"We had an interesting couple of weeks. It's not easy to start up a bus company in three to four days," said James Weiss, superintendent. "Thanks to the drivers, the Vineyard Transit Authority, and people in our office, we got insurance, set up drug testing, and organized routes."
The drivers signed commitments to drive for six weeks, and in the meantime, Mr. Weiss said, "We're taking a good solid look at the possible ramifications of this and hope to have a report in a few weeks."
In addition to managing its buses, the school district will be replacing its aging fleet, starting with the off-Island buses, after this year. Hoping to fine-tune their new bus specifications, the school committee agreed to spend $1,000 to send James Maseda, transportation director, to a bus conference in Austin, Texas, in October to research the possibilities. Diane Wall, committee member, requested that Mr. Maseda find out about equipping the new buses with seatbelts.
In her principal's report, Peg Regan told the committee that the high school's enrollment is slightly up this year, at 822 students, with an official census to take place October 3. "We seem to be bringing kids back from private schools and the charter school. The program has to much to offer in it - it's an attractive school to come to," she said.
Ms. Regan presented the school improvement plan to the committee for a second reading, emphasizing its importance in terms of college and university admissions accreditation. The committee approved an athletic waiver on its third reading, which informs parents that their child is participating in an extracurricular sport in which there may be some risk of injury involved. Students whose parents do not sign the waiver will not be prohibited from playing sports.
The rest of the evening's agenda concerned land use issues, including the Martha's Vineyard Arena lease and ice time increases, and the proposed new YMCA facility to be built on school-owned property across the street from the high school.
Ms. Regan said that under terms of a lease that expired in March between the ice arena and the school district, the dirt lot used for parking next door was rented to the facility for $1 a year. The ice arena has proposed cost increases for ice time, so Mrs. Regan suggested that perhaps the terms of the new lease could be negotiated with a trade-off for the parking lot and ice time. The land use subcommittee will examine the issue at a meeting on September 29, at 6 pm, and the budget subcommittee on September 30, at 8 am.
Before turning the meeting over to YMCA members, Mr. Weiss told the school committee that the Martha's Vineyard Commission (MVC) had requested the school district to confer with the town of Oak Bluffs on long-range planning for the area of development across the street from the high school. He recommended that the land use planning subcommittee meet with the Oak Bluffs selectmen.
The school committee then viewed a short video about the YMCA's proposed new facility, which also featured Islanders talking about what a YMCA would mean to them.
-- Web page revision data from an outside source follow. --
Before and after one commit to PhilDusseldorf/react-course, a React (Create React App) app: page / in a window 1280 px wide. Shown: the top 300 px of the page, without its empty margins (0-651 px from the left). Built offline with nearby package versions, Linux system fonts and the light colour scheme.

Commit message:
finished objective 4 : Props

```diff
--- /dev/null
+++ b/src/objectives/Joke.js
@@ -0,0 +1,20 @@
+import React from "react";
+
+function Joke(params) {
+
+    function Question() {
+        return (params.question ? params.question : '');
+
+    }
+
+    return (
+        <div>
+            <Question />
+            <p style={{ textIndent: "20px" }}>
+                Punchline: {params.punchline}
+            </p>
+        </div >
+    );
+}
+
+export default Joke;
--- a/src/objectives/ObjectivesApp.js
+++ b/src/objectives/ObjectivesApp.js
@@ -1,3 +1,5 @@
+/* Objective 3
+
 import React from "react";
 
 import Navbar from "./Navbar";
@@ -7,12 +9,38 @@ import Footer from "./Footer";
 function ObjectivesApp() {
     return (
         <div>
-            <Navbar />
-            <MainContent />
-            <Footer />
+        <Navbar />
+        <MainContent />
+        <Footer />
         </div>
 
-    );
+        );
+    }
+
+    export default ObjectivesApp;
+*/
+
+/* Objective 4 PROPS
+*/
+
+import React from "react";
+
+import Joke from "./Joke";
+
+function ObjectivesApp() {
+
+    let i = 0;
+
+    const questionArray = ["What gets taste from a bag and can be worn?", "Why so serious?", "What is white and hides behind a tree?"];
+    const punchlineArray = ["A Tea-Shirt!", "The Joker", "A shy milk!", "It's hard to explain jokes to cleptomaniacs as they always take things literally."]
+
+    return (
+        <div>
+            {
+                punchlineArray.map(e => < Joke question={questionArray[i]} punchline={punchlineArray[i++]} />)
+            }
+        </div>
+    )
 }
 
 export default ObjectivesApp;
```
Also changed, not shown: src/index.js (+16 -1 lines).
Following the video, Jan Pogue, president of the Martha's Vineyard YMCA, and Michael Dutton, a YMCA board member and legal counsel, answered questions from school committee members. Mr. Dutton also provided an update regarding legislation necessary to allow the school district to lease its land to the YMCA for a total of 80 years.
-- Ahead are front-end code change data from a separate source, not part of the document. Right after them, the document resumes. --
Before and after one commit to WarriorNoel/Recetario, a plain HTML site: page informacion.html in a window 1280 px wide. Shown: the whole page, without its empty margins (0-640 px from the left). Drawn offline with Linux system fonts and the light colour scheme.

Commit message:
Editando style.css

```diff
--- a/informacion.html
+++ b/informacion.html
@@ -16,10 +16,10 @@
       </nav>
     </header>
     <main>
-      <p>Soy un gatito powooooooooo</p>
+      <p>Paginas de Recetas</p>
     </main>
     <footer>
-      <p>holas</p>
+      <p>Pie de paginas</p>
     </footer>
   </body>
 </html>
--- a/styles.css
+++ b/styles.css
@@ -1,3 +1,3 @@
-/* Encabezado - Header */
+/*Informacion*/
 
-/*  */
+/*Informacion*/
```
Under a state statute, Massachusetts municipalities are not allowed to lease property for a period of more than five years. To extend a lease beyond that, the state statute requires legislative approval in the form of a bill signed by the Governor.
"We suspect we will have this hopefully done within the next several months," Mr. Dutton said.
While the leasing legislation undergoes this process, Mr. Dutton requested an extension of the commencement date notice, the date the school committee will be notified of the legislative approval, to January 2, 2007. The school committee approved the change.
Once the legislation is passed, the YMCA will provide a construction timetable to the school committee. "We're not going to break ground certainly until we're confident we're well on our way from a fundraising perspective and until we've got the legislative approval on the length of the lease," Mr. Dutton remarked the next day.
Following the Y's presentation, Ms. Regan reported that the land use subcommittee met two weeks ago and heard concerns expressed by three Island fitness and health club owners about the YMCA's impact on their business, which they estimate will result in a loss of 15 percent. She said their questions centered on the size and scope of the Y, leasing arrangements, and membership costs, and that they wanted an independent feasibility study done.
In conclusion, Ms. Regan told the school committee that part of the school district's decision to lease the land to the YMCA was because, "We felt the Y was highly supported by the community." She informed the committee that a copy of the YMCA lease is available for review in her office.